Workers at the Toronto Community Housing Corporation (TCHC), represented by CUPE 79, are bargaining to enhance safety, improve quality, and ensure affordability for Torontonians who rely on social housing. The union has requested a “no-board” report from the Ministry of Labour, following TCHC’s targeting of job security, seniority rights, parental/maternity leave, and its refusal to consider health and safety policies that would keep its employees safe. Once the report is issued, both parties will be in a 17-day countdown to a legal strike or lockout position.
“Our goal in bargaining is to secure and enhance services that families rely on,” says Dave Mitchell, President of CUPE 79. “Families have been and continue to be hurt by Toronto’s inadequate housing strategy—more than 79,000 people remain on waitlists for social housing. TCHC residents were especially hard-hit by COVID-19, and CUPE 79 members are struggling to reconcile increased workloads, years of leadership-level turnover and constant and costly reorganizations, with a lack of support from their employer.”

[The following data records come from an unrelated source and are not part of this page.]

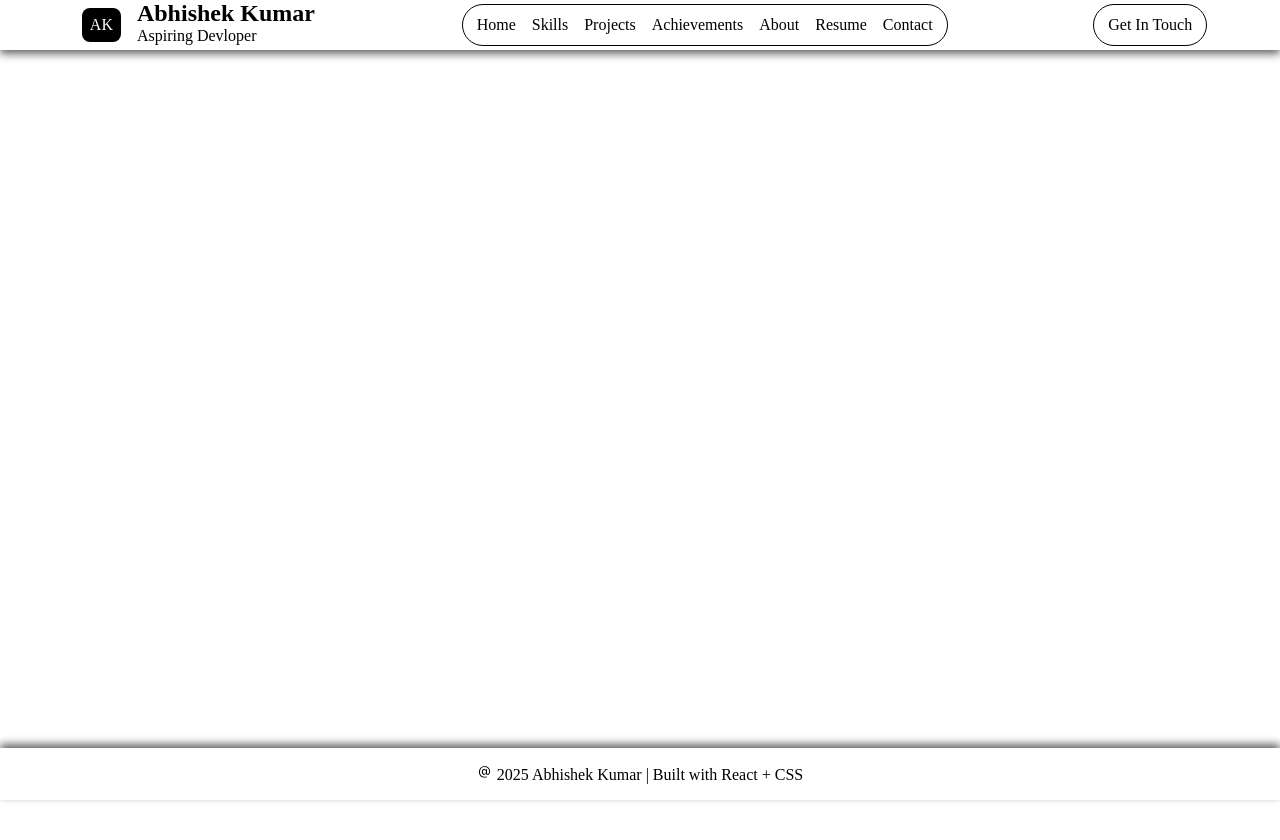
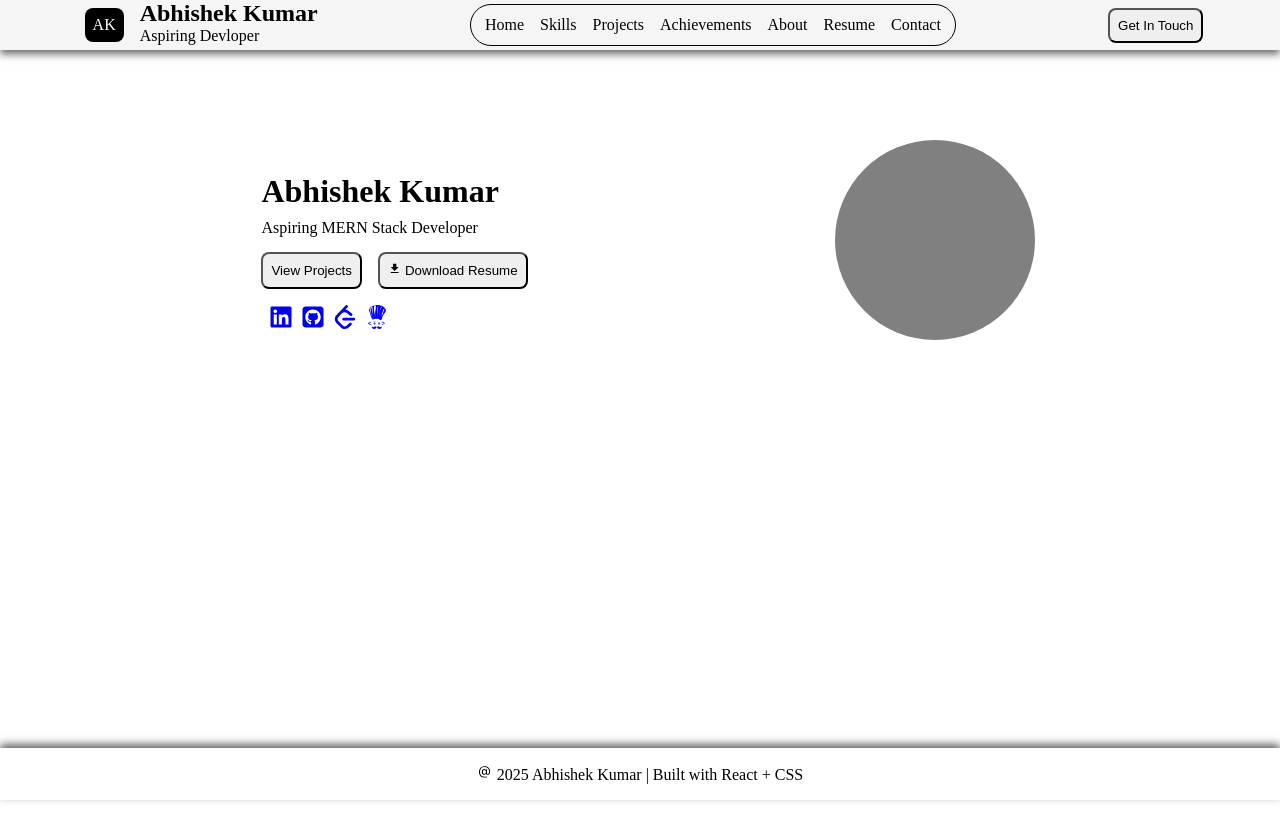
Before and after one commit to Purbey2001/portfolio_website, a React (Vite) app: page / in a window 1280 px wide. Shown: the top 840 px of the page. Before the commit the page ends 816 px from the top, so only its background shows below. Built offline with nearby package versions, Linux system fonts and the light colour scheme.

Commit message:
added home section

```diff
--- a/package.json
+++ b/package.json
@@ -16,7 +16,8 @@
     "react": "^19.1.1",
     "react-dom": "^19.1.1",
     "react-icon": "^1.0.0",
-    "react-icons": "^5.5.0"
+    "react-icons": "^5.5.0",
+    "react-router-dom": "^7.9.3"
   },
   "devDependencies": {
     "@eslint/js": "^9.36.0",
--- a/src/App.css
+++ b/src/App.css
@@ -6,7 +6,8 @@
   box-sizing: border-box;
 }
 
-header{
+.header{
+  background-color: whitesmoke;
   width: 100%;
   position:fixed;
   top: 0;
@@ -43,21 +44,26 @@ header{
   outline: 1px solid black;
 }
 
-button{
+.section button{
   all: unset;
   cursor: pointer;
   padding: 8px;
   border-radius: 20px;
   transition: all 1s ease;
 }
-button:hover{
+.section button:hover{
   background-color: black;
   color: white;
-  transform: scale(1.1);
-  z-index: 1;
+  transform: scaleY(1.1);
 }
 
-footer{
+.content{
+  margin-top: 40px;
+  display: flex;
+  flex-direction: column;
+}
+
+.footer{
   width: 100%;
   position: fixed;
   bottom: 0;
@@ -66,3 +72,15 @@ footer{
   box-shadow: 0px -4px 8px rgba(0,0,0,0.6);
   z-index: 10;
 }
+
+button{
+  padding: 8px;
+  border-radius: 8px;
+  transition: all 1s linear;
+}
+
+button:hover{
+  background-color: black;
+  color: grey;
+  transform: scale(1.1);
+}
--- a/src/App.jsx
+++ b/src/App.jsx
@@ -13,7 +13,7 @@ function App() {
 
   return (
     <div>
-      <header>
+      <header className='header'>
         <div className='logoHeader'>
           <div className='logo'>
             <span>AK</span>
@@ -33,7 +33,7 @@ function App() {
           <button>Resume</button>
           <button>Contact</button>
         </div>
-        <div className='section'>
+        <div>
           <button>
             Get In Touch
           </button>
@@ -48,7 +48,7 @@ function App() {
         <Resume/>
         <Contact/>
       </div>
-      <footer>
+      <footer className='footer'>
         <p><BsAt/> 2025 Abhishek Kumar | Built with React + CSS</p>
       </footer>
     </div>
--- /dev/null
+++ b/src/components/Home.css
@@ -0,0 +1,25 @@
+.home{
+    margin: 100px;
+    display: flex;
+    justify-content: space-around;
+    align-items: center;
+}
+.desc{
+    line-height: 16px;
+}
+
+.profileUrl{
+    margin: 8px;
+    margin-top: 16px;
+    font-size: x-large;
+    display: flex;
+    column-gap: 8px;
+}
+
+
+.img-bg{
+    height: 200px;
+    width: 200px;
+    border-radius: 100px;
+    background-color: grey;
+}
--- a/src/components/Home.jsx
+++ b/src/components/Home.jsx
@@ -1,9 +1,35 @@
 import React from 'react'
+import {Link} from 'react-router-dom'
+import './Home.css'
+import { MdFileDownload } from "react-icons/md";
+import { FaLinkedin } from "react-icons/fa";
+import { FaSquareGithub } from "react-icons/fa6";
+import { SiLeetcode } from "react-icons/si";
+import { SiCodechef } from "react-icons/si";
 
 function Home() {
   return (
-    <div>
-
+    <div className='home'>
+      <div className='desc'>
+        <h1>Abhishek Kumar</h1>
+        <p>
+          Aspiring MERN Stack Developer
+        </p>
+        <div style={{display:'flex',columnGap:'16px'}}>
+          <button>View Projects</button>
+          <button> <MdFileDownload/> Download Resume</button>
+        </div>
+        <div className='profileUrl'>
+          <Link to='https://www.linkedin.com/in/abhishek-kumar-2a360523a/'><FaLinkedin /></Link>
+          <Link to='https://github.com/Purbey2001'><FaSquareGithub /></Link>
+          <Link to='https://leetcode.com/u/Purbey_2001/'><SiLeetcode /></Link>
+          <Link to='https://www.codechef.com/users/purbey2001'><SiCodechef /></Link>
+        </div>
+      </div>
+      <div className='imagr'>
+        <div className='img-bg'></div>
+        <img src="" alt="" />
+      </div>
     </div>
   )
 }
--- a/src/main.jsx
+++ b/src/main.jsx
@@ -1,7 +1,10 @@
 import { createRoot } from 'react-dom/client'
 import './index.css'
 import App from './App.jsx'
+import { BrowserRouter } from 'react-router-dom'
 
 createRoot(document.getElementById('root')).render(
-  <App />
+  <BrowserRouter>
+    <App />
+  </BrowserRouter>
 )
```
Also changed, not shown: 1 other file (tests, documents, lock files or other folders).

CUPE 79 members are serving tenants with increasingly complex needs, as 43% of TCHC households have a member with a disability and 26% are headed by a single parent. In 2020, members conducted more than 19,000 wellness checks and made thousands of referrals to supports for high-risk tenants.

“Eroding workplace rights and failing to safeguard workers from avoidable job loss is a real disservice to our frontline heroes who continue to come to work every day during the pandemic to help those who need it most,” continued Mitchell. “We can’t address Toronto’s housing crisis by sacrificing the rights of workers.”

CUPE 79 recently obtained an overwhelming strike mandate from its cohort of 700 housing workers. The local began negotiations with TCHC in September 2020.